Chinnappa Reddy, J.
1. The appellant, Amruta was convicted by the learned Additional Sessions Judge, Beed of committing the murders of his wife, Janabai and daughter, Shashikala. He was sentenced to death. The High Court having confirmed the conviction and sentence, the appellant has preferred this appeal by special leave under Article 136 of the Constitution. The prosecution case briefly was that there were frequent quarrels between Amruta, the accused and his wife, Janabai for the last one and a half years, as the accused suspected her chastity. Since about two weeks before the occurrence, Janabai with her daughter, Shashikala had gone away to the house of her parents and was staying with them. On June 28, 1981, Janabai with her daughter, Shashikala (aged about 6 years) had gone to the field of one of her relatives to reap Jowar crop in the field. Her relative Parubai (PW-11), a young girl about 12 years was also with them. While so, the accused, Amruta came there and asked Janabai to go with him to the brook to wash clothes. Janabai and Shashikala went with him while Parubai continued the work of reaping. In a short while, she heard the cries of Shashikala. She ran towards the side from where she heard the cries. She saw Janabai lying in the channel with a bleeding injury on the neck. She also saw the accused delivering a blow on the head of Shashikala with an axe. When she tried to protest, the accused threatened and chased her and so she ran away. When she reached the Durgah, she saw Syed Abbas there and told him about the occurrence. She then went home and informed her mother and others. Her uncle Nana reported the occurrence to the Police and thereafter investigation proceeded.
2. The case against the accused, as evident from the facts mentioned in the previous paragraph, rests primarily on the evidence of the sole eye witness, Parubai. Her evidence has been accepted by the learned Sessions Judge and by the High Court and we have not been shown any reason why she should be disbelieved. We have ourselves gone through her evidence and we think that the learned Sessions Judge and the High Court were right in accepting her evidence as true. There are a few minor discrepancies, but they are on totally immaterialpoints. Her evidence has also been fully corroborated by the evidence of Syed Abbas, who was informed by her about the occurrence within almost a few seconds. Syed Abbas stated that Parubai came running to the Durgah, and told him that Amruta had killed Janabai and Shashikala with an axe and that he had also chased her. In fact, according to Syed Abbas, he even saw the accused with an axe in his hand. In cross examination, it was elicited from Syed Abbas that he did not tell the Police that Parubai came to the Durgah and told him that the accused had killed Janabai and her daughter, Shashikala in the field of Nana with an axe. The statement made by Syed Abbas to the Police is part of the record before us and we find that Syed Abbas had in fact told the Police that Parubai had come to the Durgah and told him that the accused had killed Janabai and her daughter Shashikala by assaulting them with an axe and that he had also chased her. It is clear that the question put to the witness, Syed Abbas in cross examination was a misleading question and it is a pity that the learned Additional Sessions Judge was not more watchful and allowed such a misleading question to be put to the witness. We are satisfied that Parubai is a truthful witness and that her evidence is worthy of acceptance without hesitation. The conviction has to be confirmed.

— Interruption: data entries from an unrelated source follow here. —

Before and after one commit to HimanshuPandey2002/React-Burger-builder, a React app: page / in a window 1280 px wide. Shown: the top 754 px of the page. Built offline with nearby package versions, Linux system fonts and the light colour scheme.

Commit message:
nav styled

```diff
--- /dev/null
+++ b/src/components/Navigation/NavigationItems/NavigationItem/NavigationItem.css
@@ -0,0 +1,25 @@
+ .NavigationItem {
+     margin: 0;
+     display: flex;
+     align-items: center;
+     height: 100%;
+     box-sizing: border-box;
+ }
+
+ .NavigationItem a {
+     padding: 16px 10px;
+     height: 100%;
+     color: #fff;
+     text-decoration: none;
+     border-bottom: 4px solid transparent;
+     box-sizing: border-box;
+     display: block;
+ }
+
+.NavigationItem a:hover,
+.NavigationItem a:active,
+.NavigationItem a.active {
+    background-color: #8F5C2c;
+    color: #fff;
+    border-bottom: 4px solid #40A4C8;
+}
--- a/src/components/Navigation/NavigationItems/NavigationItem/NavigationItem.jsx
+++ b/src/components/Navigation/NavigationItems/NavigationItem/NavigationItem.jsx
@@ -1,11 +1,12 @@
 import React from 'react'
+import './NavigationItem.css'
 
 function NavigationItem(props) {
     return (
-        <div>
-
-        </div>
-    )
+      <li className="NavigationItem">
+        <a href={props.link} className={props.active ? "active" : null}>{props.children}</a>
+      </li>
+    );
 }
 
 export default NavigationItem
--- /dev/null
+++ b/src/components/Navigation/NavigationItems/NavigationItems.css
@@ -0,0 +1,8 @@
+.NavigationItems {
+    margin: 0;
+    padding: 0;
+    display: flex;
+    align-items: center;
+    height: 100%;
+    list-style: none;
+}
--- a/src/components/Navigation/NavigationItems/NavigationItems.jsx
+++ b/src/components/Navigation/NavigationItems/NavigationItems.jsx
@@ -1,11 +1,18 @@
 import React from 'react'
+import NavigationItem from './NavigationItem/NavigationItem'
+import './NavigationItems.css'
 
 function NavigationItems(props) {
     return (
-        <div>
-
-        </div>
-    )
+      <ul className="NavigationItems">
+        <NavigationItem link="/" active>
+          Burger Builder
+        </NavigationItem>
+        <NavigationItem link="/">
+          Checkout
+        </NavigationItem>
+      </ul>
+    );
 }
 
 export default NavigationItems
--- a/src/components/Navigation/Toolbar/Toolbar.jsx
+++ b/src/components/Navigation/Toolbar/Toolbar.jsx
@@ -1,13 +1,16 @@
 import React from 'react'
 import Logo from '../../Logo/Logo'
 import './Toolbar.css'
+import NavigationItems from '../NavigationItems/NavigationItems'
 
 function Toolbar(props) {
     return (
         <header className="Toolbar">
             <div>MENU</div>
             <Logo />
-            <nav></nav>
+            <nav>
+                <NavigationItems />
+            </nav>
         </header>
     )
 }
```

3. We have anxiously considered the question of sentence. While on the one hand, it is clear that the murders were premeditated and there was really no justification whatsoever for the murder of Shashi kala, on the other hand, we have the circumstance that the accused and the deceased, Janabai were frequently quarrelling and the accused suspected the chastity of his wife. Janabai had in fact left the house of the accused with her daughter about two weeks prior to the occurrence. We do not know that there was any basis for the suspicion entertained by the accused regarding Janabai's chastity, but we do know that the accused nurtured and was labouring under a sense of grievance and was often dejected and moody presumably because of his suspicions. He was apparently inclined to brood over the wrong suspected by him to have been done to him. While no one can hold a brief for a modern Othello, we cannot also lose sight of the fact that sexual jealousy and injured vanity often combine together to furnish powerful motive for murder, particularly among rustic rural folk to which class the accused belongs. After considering all the circumstances we do not think that there are sufficient grounds for departing from the rule of normal punishment and imposing the sentence of death. We, therefore, allow the appeal, set aside the sentence of death and substitute the sentence of imprisonment for life. The conviction for murder is confirmed.